> _Task statement_: All the lines below should be set down exactly, with no picture carried into the copy.

[Web page edit records]
····················
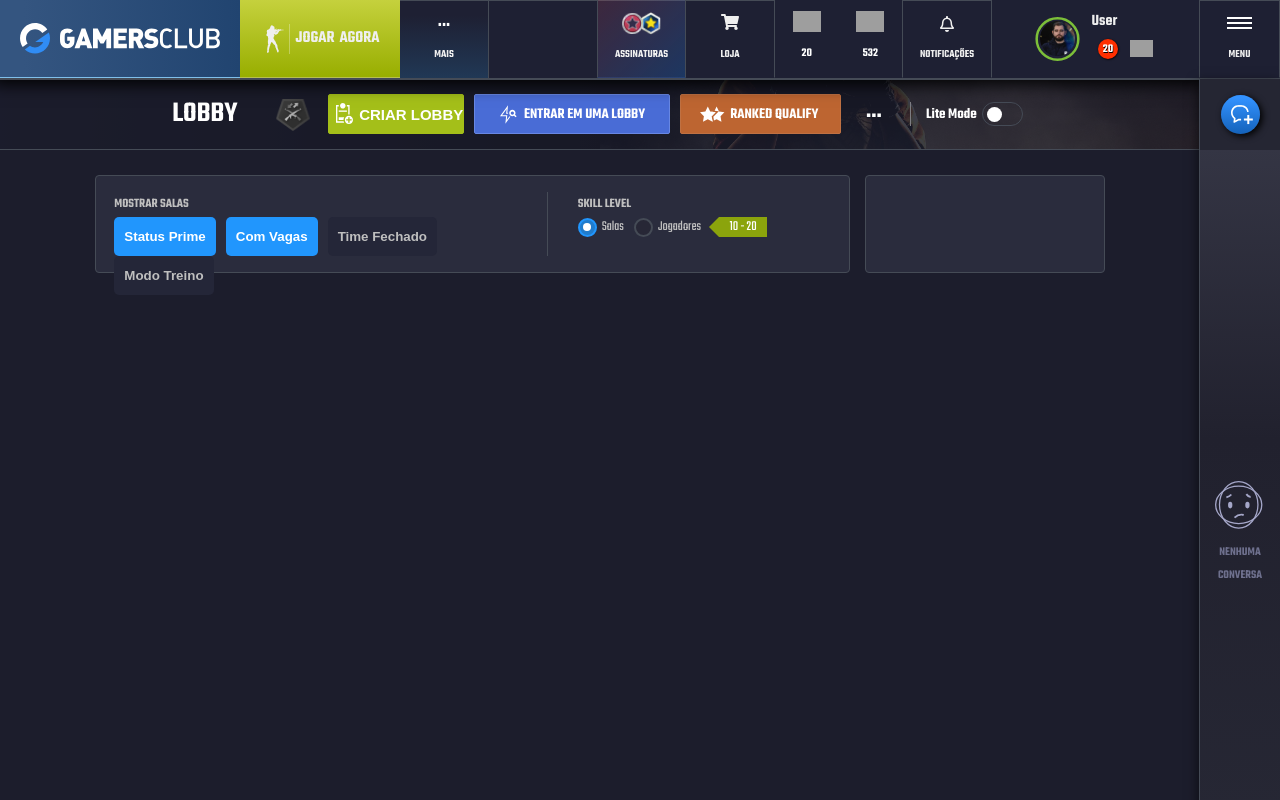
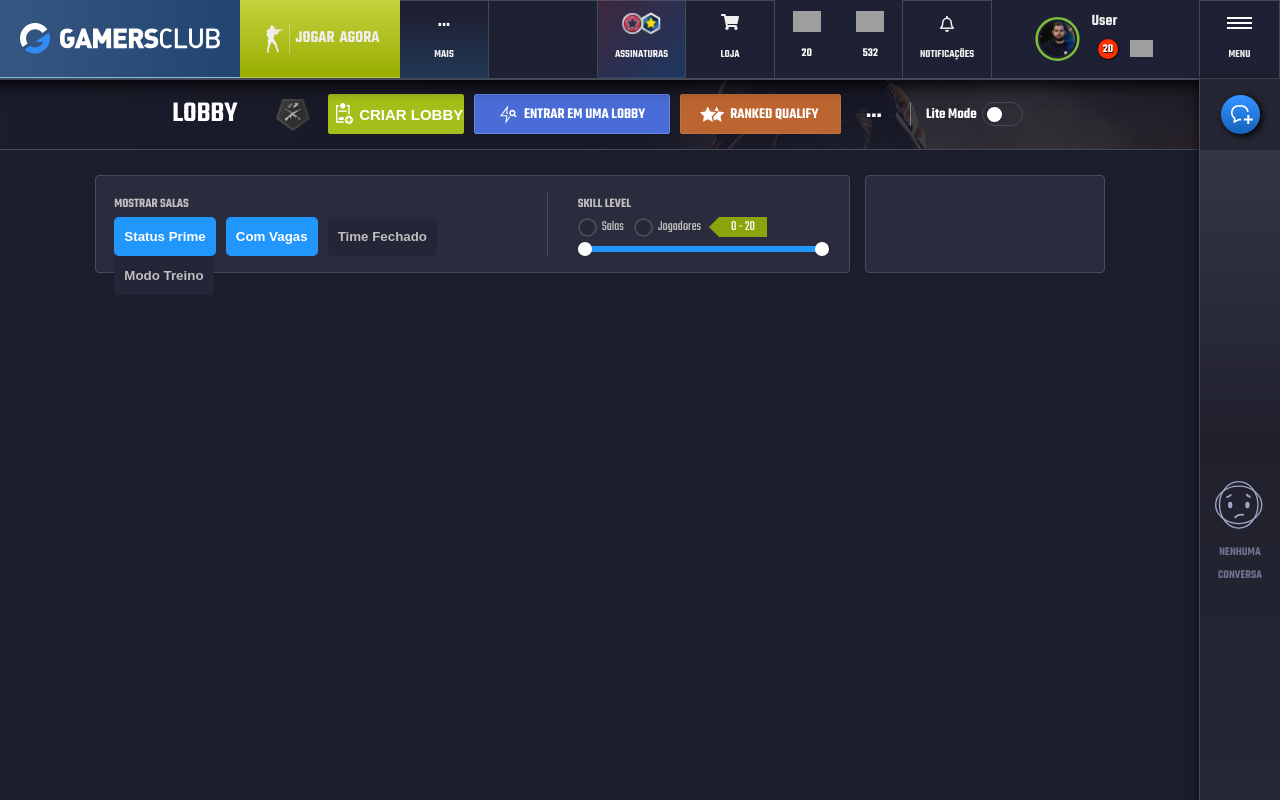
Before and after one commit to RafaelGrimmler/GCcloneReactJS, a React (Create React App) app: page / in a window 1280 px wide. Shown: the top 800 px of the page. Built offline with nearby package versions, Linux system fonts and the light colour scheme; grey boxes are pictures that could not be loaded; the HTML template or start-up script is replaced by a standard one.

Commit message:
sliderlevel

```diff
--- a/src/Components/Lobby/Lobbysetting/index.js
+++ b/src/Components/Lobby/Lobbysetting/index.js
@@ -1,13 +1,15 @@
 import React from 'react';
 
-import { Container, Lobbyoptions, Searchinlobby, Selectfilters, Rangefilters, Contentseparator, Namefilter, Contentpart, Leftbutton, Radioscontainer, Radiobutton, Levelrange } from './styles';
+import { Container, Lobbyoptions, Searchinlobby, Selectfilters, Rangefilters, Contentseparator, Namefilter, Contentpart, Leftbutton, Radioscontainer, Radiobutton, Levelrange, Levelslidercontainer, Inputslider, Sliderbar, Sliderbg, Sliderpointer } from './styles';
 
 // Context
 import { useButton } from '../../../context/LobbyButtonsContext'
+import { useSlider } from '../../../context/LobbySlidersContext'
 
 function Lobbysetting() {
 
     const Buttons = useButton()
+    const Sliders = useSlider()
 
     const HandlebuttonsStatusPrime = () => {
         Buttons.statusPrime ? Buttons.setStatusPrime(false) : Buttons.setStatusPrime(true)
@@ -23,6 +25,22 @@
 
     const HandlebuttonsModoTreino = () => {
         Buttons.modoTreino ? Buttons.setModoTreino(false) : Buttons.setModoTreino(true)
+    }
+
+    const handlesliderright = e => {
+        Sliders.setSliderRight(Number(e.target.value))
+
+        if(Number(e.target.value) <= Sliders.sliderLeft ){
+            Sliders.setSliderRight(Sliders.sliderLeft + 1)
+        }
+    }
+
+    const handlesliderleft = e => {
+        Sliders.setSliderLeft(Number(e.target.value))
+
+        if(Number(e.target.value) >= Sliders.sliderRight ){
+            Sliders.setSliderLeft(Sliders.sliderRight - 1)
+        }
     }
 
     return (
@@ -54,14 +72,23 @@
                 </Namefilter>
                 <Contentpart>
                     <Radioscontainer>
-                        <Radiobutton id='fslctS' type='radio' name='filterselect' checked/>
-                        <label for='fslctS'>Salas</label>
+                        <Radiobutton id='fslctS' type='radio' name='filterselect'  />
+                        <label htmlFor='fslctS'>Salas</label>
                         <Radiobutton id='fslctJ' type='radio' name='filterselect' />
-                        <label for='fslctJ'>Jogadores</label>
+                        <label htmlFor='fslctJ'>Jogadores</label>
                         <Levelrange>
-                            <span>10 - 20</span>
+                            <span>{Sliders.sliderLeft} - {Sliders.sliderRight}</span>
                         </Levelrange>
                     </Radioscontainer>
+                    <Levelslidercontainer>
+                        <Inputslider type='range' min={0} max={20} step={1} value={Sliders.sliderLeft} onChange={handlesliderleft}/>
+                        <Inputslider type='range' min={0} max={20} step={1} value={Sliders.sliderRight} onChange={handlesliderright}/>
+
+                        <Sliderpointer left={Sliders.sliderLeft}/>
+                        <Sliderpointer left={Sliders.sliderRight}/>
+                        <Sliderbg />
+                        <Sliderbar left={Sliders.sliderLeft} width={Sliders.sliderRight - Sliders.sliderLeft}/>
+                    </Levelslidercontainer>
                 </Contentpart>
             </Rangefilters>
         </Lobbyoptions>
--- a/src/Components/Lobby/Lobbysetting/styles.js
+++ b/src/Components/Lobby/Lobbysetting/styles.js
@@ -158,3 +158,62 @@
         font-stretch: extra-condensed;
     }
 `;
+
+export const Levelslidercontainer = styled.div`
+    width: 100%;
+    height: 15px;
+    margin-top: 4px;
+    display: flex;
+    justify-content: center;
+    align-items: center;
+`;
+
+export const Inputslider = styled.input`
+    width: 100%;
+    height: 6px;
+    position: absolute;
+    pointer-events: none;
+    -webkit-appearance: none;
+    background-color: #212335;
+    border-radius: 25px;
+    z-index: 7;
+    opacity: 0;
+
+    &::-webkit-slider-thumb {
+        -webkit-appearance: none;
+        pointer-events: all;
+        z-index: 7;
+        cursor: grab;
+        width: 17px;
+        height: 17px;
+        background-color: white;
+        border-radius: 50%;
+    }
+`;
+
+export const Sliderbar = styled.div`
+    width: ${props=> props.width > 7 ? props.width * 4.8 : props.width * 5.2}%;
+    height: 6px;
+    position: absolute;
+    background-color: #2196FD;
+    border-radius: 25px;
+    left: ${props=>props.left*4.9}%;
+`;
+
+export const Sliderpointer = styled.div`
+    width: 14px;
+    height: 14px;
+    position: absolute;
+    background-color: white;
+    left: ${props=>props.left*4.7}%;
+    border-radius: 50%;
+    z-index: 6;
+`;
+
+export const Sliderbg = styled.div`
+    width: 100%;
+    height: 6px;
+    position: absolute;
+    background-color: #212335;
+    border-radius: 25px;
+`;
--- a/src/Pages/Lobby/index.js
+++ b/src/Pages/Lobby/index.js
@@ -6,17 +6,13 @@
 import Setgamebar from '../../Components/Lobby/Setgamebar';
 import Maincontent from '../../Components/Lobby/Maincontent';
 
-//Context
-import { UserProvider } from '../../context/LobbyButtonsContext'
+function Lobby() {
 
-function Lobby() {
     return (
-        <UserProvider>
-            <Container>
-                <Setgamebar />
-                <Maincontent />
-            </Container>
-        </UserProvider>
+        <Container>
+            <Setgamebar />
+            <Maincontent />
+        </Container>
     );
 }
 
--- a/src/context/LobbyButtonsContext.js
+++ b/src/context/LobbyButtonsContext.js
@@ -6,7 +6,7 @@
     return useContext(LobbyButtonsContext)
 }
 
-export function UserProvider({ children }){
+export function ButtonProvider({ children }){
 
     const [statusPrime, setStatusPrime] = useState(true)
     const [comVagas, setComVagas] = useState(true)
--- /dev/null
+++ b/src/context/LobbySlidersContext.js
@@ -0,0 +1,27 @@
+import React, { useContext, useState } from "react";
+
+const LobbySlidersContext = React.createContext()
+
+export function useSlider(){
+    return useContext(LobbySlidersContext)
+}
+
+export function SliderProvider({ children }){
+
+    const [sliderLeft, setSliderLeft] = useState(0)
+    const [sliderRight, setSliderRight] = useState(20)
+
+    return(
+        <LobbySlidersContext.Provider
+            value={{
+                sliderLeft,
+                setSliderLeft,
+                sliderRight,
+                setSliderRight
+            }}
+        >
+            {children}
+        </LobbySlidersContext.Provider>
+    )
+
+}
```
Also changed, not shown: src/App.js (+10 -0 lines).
····················
> _Solution to this exercise_:
Before and after one commit to RafaelGrimmler/GCcloneReactJS, a React (Create React App) app: page / in a window 1280 px wide. Shown: the top 800 px of the page. Built offline with nearby package versions, Linux system fonts and the light colour scheme; grey boxes are pictures that could not be loaded; the HTML template or start-up script is replaced by a standard one.

Commit message:
sliderlevel

```diff
--- a/src/Components/Lobby/Lobbysetting/index.js
+++ b/src/Components/Lobby/Lobbysetting/index.js
@@ -1,13 +1,15 @@
 import React from 'react';
 
-import { Container, Lobbyoptions, Searchinlobby, Selectfilters, Rangefilters, Contentseparator, Namefilter, Contentpart, Leftbutton, Radioscontainer, Radiobutton, Levelrange } from './styles';
+import { Container, Lobbyoptions, Searchinlobby, Selectfilters, Rangefilters, Contentseparator, Namefilter, Contentpart, Leftbutton, Radioscontainer, Radiobutton, Levelrange, Levelslidercontainer, Inputslider, Sliderbar, Sliderbg, Sliderpointer } from './styles';
 
 // Context
 import { useButton } from '../../../context/LobbyButtonsContext'
+import { useSlider } from '../../../context/LobbySlidersContext'
 
 function Lobbysetting() {
 
     const Buttons = useButton()
+    const Sliders = useSlider()
 
     const HandlebuttonsStatusPrime = () => {
         Buttons.statusPrime ? Buttons.setStatusPrime(false) : Buttons.setStatusPrime(true)
@@ -23,6 +25,22 @@
 
     const HandlebuttonsModoTreino = () => {
         Buttons.modoTreino ? Buttons.setModoTreino(false) : Buttons.setModoTreino(true)
+    }
+
+    const handlesliderright = e => {
+        Sliders.setSliderRight(Number(e.target.value))
+
+        if(Number(e.target.value) <= Sliders.sliderLeft ){
+            Sliders.setSliderRight(Sliders.sliderLeft + 1)
+        }
+    }
+
+    const handlesliderleft = e => {
+        Sliders.setSliderLeft(Number(e.target.value))
+
+        if(Number(e.target.value) >= Sliders.sliderRight ){
+            Sliders.setSliderLeft(Sliders.sliderRight - 1)
+        }
     }
 
     return (
@@ -54,14 +72,23 @@
                 </Namefilter>
                 <Contentpart>
                     <Radioscontainer>
-                        <Radiobutton id='fslctS' type='radio' name='filterselect' checked/>
-                        <label for='fslctS'>Salas</label>
+                        <Radiobutton id='fslctS' type='radio' name='filterselect'  />
+                        <label htmlFor='fslctS'>Salas</label>
                         <Radiobutton id='fslctJ' type='radio' name='filterselect' />
-                        <label for='fslctJ'>Jogadores</label>
+                        <label htmlFor='fslctJ'>Jogadores</label>
                         <Levelrange>
-                            <span>10 - 20</span>
+                            <span>{Sliders.sliderLeft} - {Sliders.sliderRight}</span>
                         </Levelrange>
                     </Radioscontainer>
+                    <Levelslidercontainer>
+                        <Inputslider type='range' min={0} max={20} step={1} value={Sliders.sliderLeft} onChange={handlesliderleft}/>
+                        <Inputslider type='range' min={0} max={20} step={1} value={Sliders.sliderRight} onChange={handlesliderright}/>
+
+                        <Sliderpointer left={Sliders.sliderLeft}/>
+                        <Sliderpointer left={Sliders.sliderRight}/>
+                        <Sliderbg />
+                        <Sliderbar left={Sliders.sliderLeft} width={Sliders.sliderRight - Sliders.sliderLeft}/>
+                    </Levelslidercontainer>
                 </Contentpart>
             </Rangefilters>
         </Lobbyoptions>
--- a/src/Components/Lobby/Lobbysetting/styles.js
+++ b/src/Components/Lobby/Lobbysetting/styles.js
@@ -158,3 +158,62 @@
         font-stretch: extra-condensed;
     }
 `;
+
+export const Levelslidercontainer = styled.div`
+    width: 100%;
+    height: 15px;
+    margin-top: 4px;
+    display: flex;
+    justify-content: center;
+    align-items: center;
+`;
+
+export const Inputslider = styled.input`
+    width: 100%;
+    height: 6px;
+    position: absolute;
+    pointer-events: none;
+    -webkit-appearance: none;
+    background-color: #212335;
+    border-radius: 25px;
+    z-index: 7;
+    opacity: 0;
+
+    &::-webkit-slider-thumb {
+        -webkit-appearance: none;
+        pointer-events: all;
+        z-index: 7;
+        cursor: grab;
+        width: 17px;
+        height: 17px;
+        background-color: white;
+        border-radius: 50%;
+    }
+`;
+
+export const Sliderbar = styled.div`
+    width: ${props=> props.width > 7 ? props.width * 4.8 : props.width * 5.2}%;
+    height: 6px;
+    position: absolute;
+    background-color: #2196FD;
+    border-radius: 25px;
+    left: ${props=>props.left*4.9}%;
+`;
+
+export const Sliderpointer = styled.div`
+    width: 14px;
+    height: 14px;
+    position: absolute;
+    background-color: white;
+    left: ${props=>props.left*4.7}%;
+    border-radius: 50%;
+    z-index: 6;
+`;
+
+export const Sliderbg = styled.div`
+    width: 100%;
+    height: 6px;
+    position: absolute;
+    background-color: #212335;
+    border-radius: 25px;
+`;
--- a/src/Pages/Lobby/index.js
+++ b/src/Pages/Lobby/index.js
@@ -6,17 +6,13 @@
 import Setgamebar from '../../Components/Lobby/Setgamebar';
 import Maincontent from '../../Components/Lobby/Maincontent';
 
-//Context
-import { UserProvider } from '../../context/LobbyButtonsContext'
+function Lobby() {
 
-function Lobby() {
     return (
-        <UserProvider>
-            <Container>
-                <Setgamebar />
-                <Maincontent />
-            </Container>
-        </UserProvider>
+        <Container>
+            <Setgamebar />
+            <Maincontent />
+        </Container>
     );
 }
 
--- a/src/context/LobbyButtonsContext.js
+++ b/src/context/LobbyButtonsContext.js
@@ -6,7 +6,7 @@
     return useContext(LobbyButtonsContext)
 }
 
-export function UserProvider({ children }){
+export function ButtonProvider({ children }){
 
     const [statusPrime, setStatusPrime] = useState(true)
     const [comVagas, setComVagas] = useState(true)
--- /dev/null
+++ b/src/context/LobbySlidersContext.js
@@ -0,0 +1,27 @@
+import React, { useContext, useState } from "react";
+
+const LobbySlidersContext = React.createContext()
+
+export function useSlider(){
+    return useContext(LobbySlidersContext)
+}
+
+export function SliderProvider({ children }){
+
+    const [sliderLeft, setSliderLeft] = useState(0)
+    const [sliderRight, setSliderRight] = useState(20)
+
+    return(
+        <LobbySlidersContext.Provider
+            value={{
+                sliderLeft,
+                setSliderLeft,
+                sliderRight,
+                setSliderRight
+            }}
+        >
+            {children}
+        </LobbySlidersContext.Provider>
+    )
+
+}
```
Also changed, not shown: src/App.js (+10 -0 lines).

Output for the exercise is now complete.